→ **EXERCISE REQUIREMENTS**
Scan the records that follow, and whenever a line has the word "default", copy it.

Front-end code change data
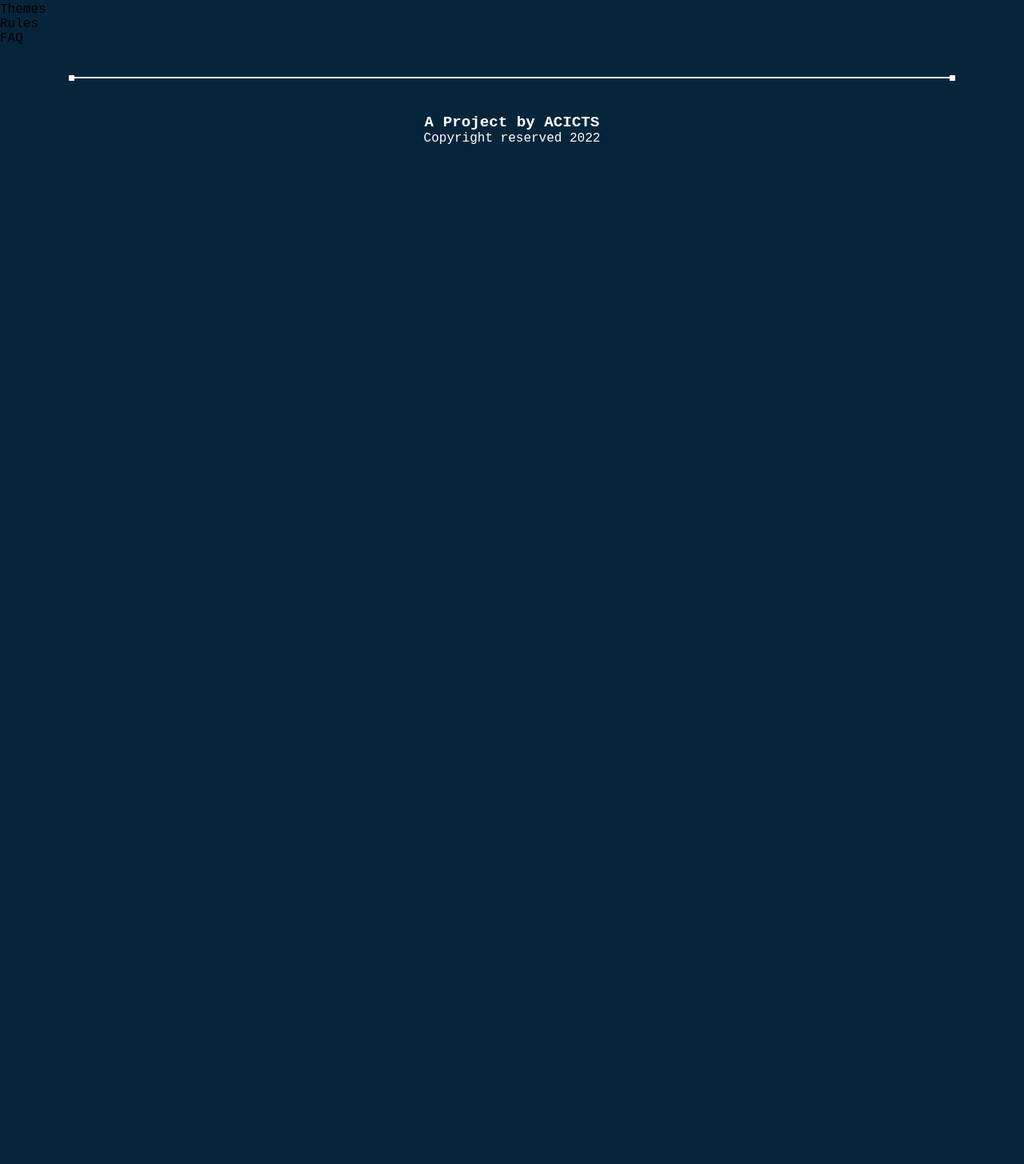
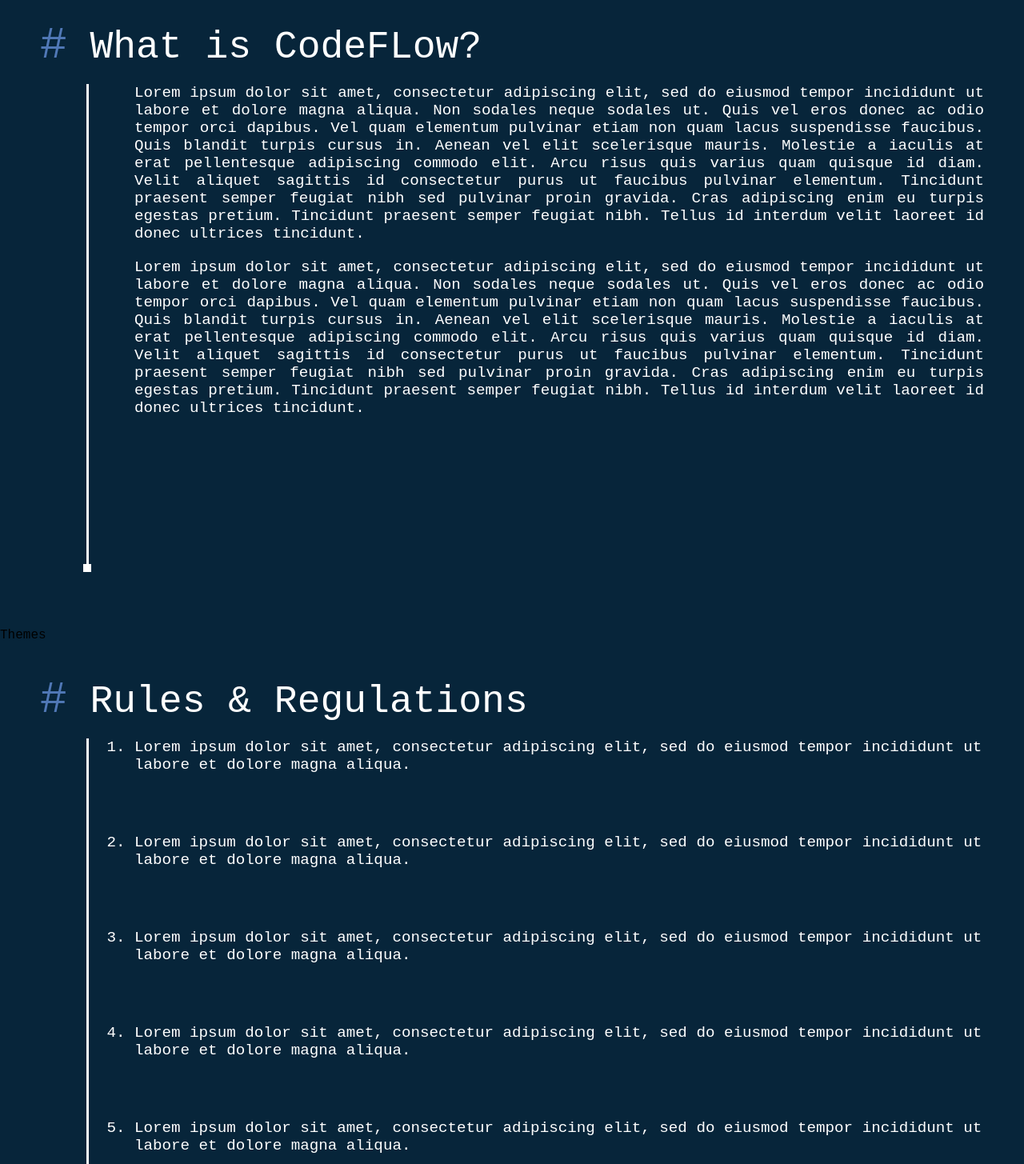
Before and after one commit to acicts/CAD, a React (Create React App) app: page /codeflow in a window 1280 px wide. Shown: the part 815-2270 px from the top of the page at 80% size. Before the commit the page ends 1032 px from the top, so only its background shows below. Built offline with nearby package versions, Linux system fonts and the light colour scheme; a web font is replaced by a local one.

Commit message:
Create About section and Rules section

```diff
--- a/package.json
+++ b/package.json
@@ -8,6 +8,7 @@
     "@testing-library/jest-dom": "^5.16.2",
     "@testing-library/react": "^12.1.2",
     "@testing-library/user-event": "^13.5.0",
+    "framer-motion": "^6.2.6",
     "react": "^17.0.2",
     "react-dom": "^17.0.2",
     "react-router-dom": "^6.2.1",
--- a/src/components/CodeFLow/Layout.js
+++ b/src/components/CodeFLow/Layout.js
@@ -12,7 +12,7 @@
 					{data.navbar.map((navItem) => {
 						return (
 							<li>
-								<Link to={navItem.link}>{navItem.text}</Link>
+								<a href={navItem.link}>{navItem.text}</a>
 							</li>
 						);
 					})}
--- /dev/null
+++ b/src/components/CodeFLow/SectionTopic.js
@@ -0,0 +1,22 @@
+import React from 'react';
+import classes from "../../styles/CodeFLow/SectionTopic.module.css";
+
+const SectionTopic = (props) => {
+	window.addEventListener('scroll', () => {
+		console.log(window.scrollTop)
+	})
+	return (
+		<div className={`${classes.Container} ${props.className}`}>
+			<h1><span>#</span> <span style={{ color: props.color }}>{ props.title }</span></h1>
+			<div className={classes.TextContainer}>
+				<div className={classes.PendContainer}>
+					<div style={{ backgroundColor: props.pendulamColor }} className={classes.Bar}></div>
+					<div style={{ backgroundColor: props.pendulamColor }} className={classes.Box}></div>
+				</div>
+				<div className={classes.children}>{ props.children }</div>
+			</div>
+		</div>
+	)
+}
+
+export default SectionTopic;
--- a/src/components/CodeFLow/sections/About.js
+++ b/src/components/CodeFLow/sections/About.js
@@ -1,8 +1,23 @@
 import React from 'react'
+import SectionTopic from '../SectionTopic'
+import classes from "../../../styles/CodeFLow/About.module.css";
 
 const About = () => {
   return (
-    <div>About</div>
+    <section className={classes.Container} id="about">
+    	<SectionTopic
+    		title={"What is CodeFLow?"}
+    		color={"white"}
+    		pendulamColor={"white"}
+    	>
+    		<p className={classes.Para}>
+    			Lorem ipsum dolor sit amet, consectetur adipiscing elit, sed do eiusmod tempor incididunt ut labore et dolore magna aliqua. Non sodales neque sodales ut. Quis vel eros donec ac odio tempor orci dapibus. Vel quam elementum pulvinar etiam non quam lacus suspendisse faucibus. Quis blandit turpis cursus in. Aenean vel elit scelerisque mauris. Molestie a iaculis at erat pellentesque adipiscing commodo elit. Arcu risus quis varius quam quisque id diam. Velit aliquet sagittis id consectetur purus ut faucibus pulvinar elementum. Tincidunt praesent semper feugiat nibh sed pulvinar proin gravida. Cras adipiscing enim eu turpis egestas pretium. Tincidunt praesent semper feugiat nibh. Tellus id interdum velit laoreet id donec ultrices tincidunt.
+    		</p>
+    		<p className={classes.Para}>
+    			Lorem ipsum dolor sit amet, consectetur adipiscing elit, sed do eiusmod tempor incididunt ut labore et dolore magna aliqua. Non sodales neque sodales ut. Quis vel eros donec ac odio tempor orci dapibus. Vel quam elementum pulvinar etiam non quam lacus suspendisse faucibus. Quis blandit turpis cursus in. Aenean vel elit scelerisque mauris. Molestie a iaculis at erat pellentesque adipiscing commodo elit. Arcu risus quis varius quam quisque id diam. Velit aliquet sagittis id consectetur purus ut faucibus pulvinar elementum. Tincidunt praesent semper feugiat nibh sed pulvinar proin gravida. Cras adipiscing enim eu turpis egestas pretium. Tincidunt praesent semper feugiat nibh. Tellus id interdum velit laoreet id donec ultrices tincidunt.
+    		</p>
+    	</SectionTopic>
+    </section>
   )
 }
 
--- a/src/components/CodeFLow/sections/Home.js
+++ b/src/components/CodeFLow/sections/Home.js
@@ -29,12 +29,12 @@
 						</p>
 					</div>
 				</div>
-				<Link to="#about" className={classes.Button}>
+				<a href="#about" className={classes.Button}>
 					<span>More Info</span>
 					<span>
 						<DoubleArrow />
 					</span>
-				</Link>
+				</a>
 			</div>
 			<div className={classes.RightContainer}>
 				<img src={CoverImage} alt="cover" />
--- a/src/components/CodeFLow/sections/Rules.js
+++ b/src/components/CodeFLow/sections/Rules.js
@@ -1,9 +1,25 @@
 import React from 'react'
+import SectionTopic from '../SectionTopic'
+import classes from "../../../styles/CodeFLow/Rules.module.css";
 
 const Rules = () => {
   return (
-    <div>Rules</div>
+    <section className={classes.Container} id="rules">
+    	<SectionTopic
+    		title={"Rules & Regulations"}
+    		color={"white"}
+    		pendulamColor={"white"}
+    	>
+    		<ol>
+    			<li>Lorem ipsum dolor sit amet, consectetur adipiscing elit, sed do eiusmod tempor incididunt ut labore et dolore magna aliqua.</li>
+    			<li>Lorem ipsum dolor sit amet, consectetur adipiscing elit, sed do eiusmod tempor incididunt ut labore et dolore magna aliqua.</li>
+    			<li>Lorem ipsum dolor sit amet, consectetur adipiscing elit, sed do eiusmod tempor incididunt ut labore et dolore magna aliqua.</li>
+    			<li>Lorem ipsum dolor sit amet, consectetur adipiscing elit, sed do eiusmod tempor incididunt ut labore et dolore magna aliqua.</li>
+    			<li>Lorem ipsum dolor sit amet, consectetur adipiscing elit, sed do eiusmod tempor incididunt ut labore et dolore magna aliqua.</li>
+    		</ol>
+    	</SectionTopic>
+    </section>
   )
 }
 
-export default Rules
+export default Rules;
--- /dev/null
+++ b/src/styles/CodeFLow/About.module.css
@@ -0,0 +1,10 @@
+.Container {
+	height: 100vh;
+	padding: 25px 50px;
+}
+.Para {
+	text-align: justify;
+}
+.Para:first-child {
+	margin-bottom: 20px;
+}
--- /dev/null
+++ b/src/styles/CodeFLow/Rules.module.css
@@ -0,0 +1,17 @@
+.Container {
+	height: 100vh;
+	padding: 25px 50px;
+}
+
+.Container ol {
+	height: 65vh;
+	display: flex;
+	align-items: center;
+	justify-content: space-between;
+	flex-direction: column;
+}
+
+.Container ol li {
+	width: 100%;
+
+}
--- /dev/null
+++ b/src/styles/CodeFLow/SectionTopic.module.css
@@ -0,0 +1,52 @@
+.Container {
+	display: flex;
+	align-items: flex-start;
+	justify-content: space-evenly;
+	flex-direction: column;
+	height: 90vh
+}
+
+.Container h1 {
+	font-size: 3.0rem;
+	font-weight: 400;
+	vertical-align: middle;
+}
+
+.Container h1 span:first-child {
+	color: #7ca9ffa1;
+	font-size: 3.5rem;
+
+}
+
+.TextContainer {
+	width: 100%;
+	display: flex;
+	align-items: flex-start;
+	justify-content: space-evenly;
+}
+
+.TextContainer .children {
+	width: 90%;
+	color: white;
+	font-size: 1.2rem;
+	font-weight: 100;
+}
+
+.PendContainer {
+	width: 10%;
+	height: auto;
+	display: flex;
+	align-items: center;
+	justify-content: center;
+	flex-direction: column;
+}
+
+.Bar {
+	height: 75vh;
+	width: 3px;
+}
+
+.Box {
+	height: 10px;
+	width: 10px;
+}
```
Also changed, not shown: 1 other file (tests, documents, lock files or other folders).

→ **OUTPUT FOR THIS EXERCISE**
+export default SectionTopic;
-export default Rules
+export default Rules;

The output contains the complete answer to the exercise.